> _Assignment_: From the records, pick out and copy each line containing "docs".

[Dataset entries]
────────────────────────────────────────

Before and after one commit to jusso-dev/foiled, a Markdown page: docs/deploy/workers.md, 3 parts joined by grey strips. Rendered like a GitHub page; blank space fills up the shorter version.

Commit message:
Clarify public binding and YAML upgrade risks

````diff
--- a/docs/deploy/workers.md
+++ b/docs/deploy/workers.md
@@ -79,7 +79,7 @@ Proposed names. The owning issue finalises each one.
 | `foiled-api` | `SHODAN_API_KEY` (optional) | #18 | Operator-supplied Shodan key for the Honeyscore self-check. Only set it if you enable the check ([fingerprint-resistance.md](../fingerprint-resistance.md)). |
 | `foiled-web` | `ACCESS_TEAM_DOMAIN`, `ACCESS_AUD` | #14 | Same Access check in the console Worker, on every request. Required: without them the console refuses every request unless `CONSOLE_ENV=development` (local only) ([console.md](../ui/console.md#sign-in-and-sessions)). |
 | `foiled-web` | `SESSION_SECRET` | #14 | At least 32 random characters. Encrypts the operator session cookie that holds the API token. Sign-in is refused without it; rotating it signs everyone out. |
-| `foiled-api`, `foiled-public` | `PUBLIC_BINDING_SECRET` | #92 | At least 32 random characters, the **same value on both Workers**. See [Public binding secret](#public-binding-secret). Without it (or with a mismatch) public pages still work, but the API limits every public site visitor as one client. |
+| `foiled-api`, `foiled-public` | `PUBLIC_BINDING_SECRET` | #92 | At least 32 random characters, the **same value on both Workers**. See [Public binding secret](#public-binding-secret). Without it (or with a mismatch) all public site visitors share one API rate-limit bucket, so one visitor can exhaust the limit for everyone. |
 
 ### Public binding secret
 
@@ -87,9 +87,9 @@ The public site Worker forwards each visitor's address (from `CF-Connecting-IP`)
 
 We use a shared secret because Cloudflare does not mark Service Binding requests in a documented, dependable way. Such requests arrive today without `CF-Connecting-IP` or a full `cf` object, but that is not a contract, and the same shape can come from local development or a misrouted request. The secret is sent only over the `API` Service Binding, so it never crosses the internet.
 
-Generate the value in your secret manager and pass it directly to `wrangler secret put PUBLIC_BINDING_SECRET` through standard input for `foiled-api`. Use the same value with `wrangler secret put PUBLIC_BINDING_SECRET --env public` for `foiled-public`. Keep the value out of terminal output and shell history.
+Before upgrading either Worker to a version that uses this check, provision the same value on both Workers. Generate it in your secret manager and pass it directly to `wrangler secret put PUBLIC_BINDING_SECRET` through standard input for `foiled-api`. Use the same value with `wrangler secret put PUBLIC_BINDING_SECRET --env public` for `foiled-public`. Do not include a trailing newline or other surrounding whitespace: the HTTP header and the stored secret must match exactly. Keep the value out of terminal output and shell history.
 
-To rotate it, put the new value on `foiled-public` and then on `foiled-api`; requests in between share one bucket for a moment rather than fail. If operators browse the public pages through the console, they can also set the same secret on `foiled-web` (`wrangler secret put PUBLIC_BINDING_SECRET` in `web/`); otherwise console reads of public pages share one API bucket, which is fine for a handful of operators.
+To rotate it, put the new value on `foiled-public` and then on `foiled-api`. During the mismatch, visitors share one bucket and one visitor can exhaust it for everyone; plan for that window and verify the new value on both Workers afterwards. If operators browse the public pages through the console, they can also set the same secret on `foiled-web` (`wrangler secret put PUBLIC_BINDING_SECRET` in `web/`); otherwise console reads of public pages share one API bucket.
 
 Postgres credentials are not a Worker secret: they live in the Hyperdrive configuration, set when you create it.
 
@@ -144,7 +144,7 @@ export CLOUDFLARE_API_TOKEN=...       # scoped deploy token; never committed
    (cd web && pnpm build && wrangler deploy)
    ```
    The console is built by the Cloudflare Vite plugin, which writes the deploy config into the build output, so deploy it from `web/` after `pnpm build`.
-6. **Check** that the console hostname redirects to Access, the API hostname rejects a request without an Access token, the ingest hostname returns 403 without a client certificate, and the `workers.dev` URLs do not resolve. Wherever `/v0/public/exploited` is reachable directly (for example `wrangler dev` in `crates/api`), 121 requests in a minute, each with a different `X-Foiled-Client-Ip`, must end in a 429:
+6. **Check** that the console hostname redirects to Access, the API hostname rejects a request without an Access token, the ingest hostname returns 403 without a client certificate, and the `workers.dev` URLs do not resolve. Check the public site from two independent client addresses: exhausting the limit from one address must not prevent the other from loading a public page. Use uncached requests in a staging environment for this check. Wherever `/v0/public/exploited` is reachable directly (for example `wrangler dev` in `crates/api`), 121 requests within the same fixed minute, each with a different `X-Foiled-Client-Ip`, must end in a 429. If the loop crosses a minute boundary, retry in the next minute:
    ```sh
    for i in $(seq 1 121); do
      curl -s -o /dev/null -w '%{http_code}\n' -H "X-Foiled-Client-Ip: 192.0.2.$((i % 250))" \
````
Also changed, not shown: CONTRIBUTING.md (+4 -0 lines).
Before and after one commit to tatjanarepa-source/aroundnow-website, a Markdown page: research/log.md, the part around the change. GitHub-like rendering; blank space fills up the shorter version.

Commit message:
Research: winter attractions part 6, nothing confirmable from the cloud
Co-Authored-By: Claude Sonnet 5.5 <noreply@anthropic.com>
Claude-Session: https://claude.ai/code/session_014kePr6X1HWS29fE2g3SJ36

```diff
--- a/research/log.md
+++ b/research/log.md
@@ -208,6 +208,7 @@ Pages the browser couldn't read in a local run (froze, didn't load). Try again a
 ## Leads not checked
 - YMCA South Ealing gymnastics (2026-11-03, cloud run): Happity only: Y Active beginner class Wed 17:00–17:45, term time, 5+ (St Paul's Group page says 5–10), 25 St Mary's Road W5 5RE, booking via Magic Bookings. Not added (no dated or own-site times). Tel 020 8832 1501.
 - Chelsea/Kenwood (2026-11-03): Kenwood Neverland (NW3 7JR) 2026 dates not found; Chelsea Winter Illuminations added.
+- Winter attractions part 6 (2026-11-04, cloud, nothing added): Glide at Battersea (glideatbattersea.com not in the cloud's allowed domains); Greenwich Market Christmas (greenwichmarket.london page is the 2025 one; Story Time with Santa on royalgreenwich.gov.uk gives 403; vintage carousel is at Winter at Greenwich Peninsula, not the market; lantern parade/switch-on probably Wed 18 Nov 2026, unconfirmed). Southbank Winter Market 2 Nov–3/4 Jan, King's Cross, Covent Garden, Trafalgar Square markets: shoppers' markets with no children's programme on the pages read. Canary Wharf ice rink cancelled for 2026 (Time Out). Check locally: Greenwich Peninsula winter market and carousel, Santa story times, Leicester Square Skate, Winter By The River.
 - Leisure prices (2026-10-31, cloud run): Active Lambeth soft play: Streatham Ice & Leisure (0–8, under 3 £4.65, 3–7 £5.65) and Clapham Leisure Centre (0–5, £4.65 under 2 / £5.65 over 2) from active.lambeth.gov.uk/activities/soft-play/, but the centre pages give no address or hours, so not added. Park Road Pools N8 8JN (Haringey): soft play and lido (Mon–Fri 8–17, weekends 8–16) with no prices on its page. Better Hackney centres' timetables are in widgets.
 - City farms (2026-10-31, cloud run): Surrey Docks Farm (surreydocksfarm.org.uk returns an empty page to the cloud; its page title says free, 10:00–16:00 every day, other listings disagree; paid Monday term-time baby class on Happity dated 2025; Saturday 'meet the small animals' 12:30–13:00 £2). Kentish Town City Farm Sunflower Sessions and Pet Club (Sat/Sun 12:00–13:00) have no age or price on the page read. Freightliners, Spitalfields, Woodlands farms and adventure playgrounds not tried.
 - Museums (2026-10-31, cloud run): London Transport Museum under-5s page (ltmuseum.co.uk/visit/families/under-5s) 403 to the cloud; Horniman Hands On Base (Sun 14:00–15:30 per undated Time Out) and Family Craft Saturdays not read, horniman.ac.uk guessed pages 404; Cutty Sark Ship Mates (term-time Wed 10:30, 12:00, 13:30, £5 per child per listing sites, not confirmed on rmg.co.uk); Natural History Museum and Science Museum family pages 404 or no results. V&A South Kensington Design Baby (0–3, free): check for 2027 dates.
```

────────────────────────────────────────

> _Solution_:
Before and after one commit to jusso-dev/foiled, a Markdown page: docs/deploy/workers.md, 3 parts joined by grey strips. Rendered like a GitHub page; blank space fills up the shorter version.
--- a/docs/deploy/workers.md
+++ b/docs/deploy/workers.md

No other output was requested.